During the Dark Ages of Ancient Greece the old major settlements were abandoned (with the notable exception of Athens), and the population dropped dramatically in numbers. Within these three hundred years, the people of Ancient Greece lived in small groups that moved constantly in accordance with their new pastoral lifestyle and livestock needs, while they left no written record behind leading to the conclusion that they were illiterate. Later in the Dark Ages (between 950 and 750 BCE), Greeks relearned how to write once again, but this time instead of using the Linear B script used by the Mycenaeans, they adopted the alphabet used by the Phoenicians “innovating in a fundamental way by introducing vowels as letters. Life was undoubtedly harsh for the Greeks of the Dark ages. However, in retrospect we can identify one major benefit of the period. The deconstruction of the old Mycenaean economic and social structures with the strict class hierarchy and hereditary rule were forgotten, and eventually replaced with new socio-political institutions that eventually allowed for the rise of Democracy in 5th c. BCE Athens. Notable events from this period include the occurrence of the first Olympics in 776, and the writing of the Homeric epics the Iliad and the Odyssey.
Archaic Period (750-480BC)

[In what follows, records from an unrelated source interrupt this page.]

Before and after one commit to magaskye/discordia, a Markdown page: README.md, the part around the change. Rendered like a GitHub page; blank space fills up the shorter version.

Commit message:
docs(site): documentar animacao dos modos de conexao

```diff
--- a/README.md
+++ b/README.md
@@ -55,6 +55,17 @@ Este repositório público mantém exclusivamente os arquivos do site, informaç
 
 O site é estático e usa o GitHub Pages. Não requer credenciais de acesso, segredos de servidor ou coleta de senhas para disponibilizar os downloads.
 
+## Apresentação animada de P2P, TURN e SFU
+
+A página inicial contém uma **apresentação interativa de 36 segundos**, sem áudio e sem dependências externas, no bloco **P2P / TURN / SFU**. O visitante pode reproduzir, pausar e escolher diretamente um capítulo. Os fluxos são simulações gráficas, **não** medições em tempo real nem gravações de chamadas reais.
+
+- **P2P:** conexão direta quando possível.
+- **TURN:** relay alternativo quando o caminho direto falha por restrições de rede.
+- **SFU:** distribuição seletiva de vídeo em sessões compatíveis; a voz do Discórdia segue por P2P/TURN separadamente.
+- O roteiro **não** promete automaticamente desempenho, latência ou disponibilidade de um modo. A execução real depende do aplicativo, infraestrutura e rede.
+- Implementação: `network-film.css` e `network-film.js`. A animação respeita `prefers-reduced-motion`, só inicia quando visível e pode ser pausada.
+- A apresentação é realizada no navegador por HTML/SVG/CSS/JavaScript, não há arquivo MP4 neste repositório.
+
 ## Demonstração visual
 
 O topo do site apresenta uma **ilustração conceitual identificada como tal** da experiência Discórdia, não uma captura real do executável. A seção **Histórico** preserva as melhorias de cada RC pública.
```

The Archaic Period in Greece refers to the years between 750 and 480 B.C., more particularly from 620 to 480 B.C. The age is defined through the development of art at this time, specifically through the style of pottery and sculpture, showing the specific characteristics that would later be developed into the more naturalistic style of the Classical period. The Archaic is one of five periods that Ancient Greek history can be divided into; it was preceded by the Dark Ages and followed by the Classical period. The Archaic period saw advancements in political theory, especially the beginnings of democracy, as well as in culture and art. The knowledge and use of written language which was lost in the Dark Ages was re-established.

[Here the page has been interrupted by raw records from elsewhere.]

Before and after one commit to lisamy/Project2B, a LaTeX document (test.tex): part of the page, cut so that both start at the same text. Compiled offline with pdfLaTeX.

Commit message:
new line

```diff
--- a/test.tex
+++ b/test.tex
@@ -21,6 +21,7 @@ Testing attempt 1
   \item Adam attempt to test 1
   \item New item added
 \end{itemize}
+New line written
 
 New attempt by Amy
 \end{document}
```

Classical Period (500-336 BC)
The Classical Age of Greece begins with the Persian War (490-479 B.C.) and ends with the death of Alexander the Great (323 B.C.). Besides war and conquest, in this period of Ancient Greece, the Greeks produced great literature, poetry, philosophy, drama, and art. Classical Greece includes the period known as the Age of Pericles .
Hellenistic Period (336-146 BC)
The death of Alexander the Great in 323 B.C.. marked the beginning of a new stage in world history. Hellenic civilization, properly defined, was now at an end. The fusion of cultures and intermingling of peoples resulting from Alexander's conquests had accomplished the overthrow of most of the ideals represented by the Greeks in their prime. Gradually a new pattern of civilization emerged based upon a mixture of Greek and Oriental elements. To this new civilization, which lasted until about the beginning of the Christian era, the name Hellenistic is the one most commonly applied. While the Hellenistic Age is sometimes regarded as simply a final chapter in the history of Ancient Greece, this is by no means correct. The centuries which followed the death of Alexander were so markedly different from the Golden Age of Greece that they cannot be accurately regarded as a continuation of it.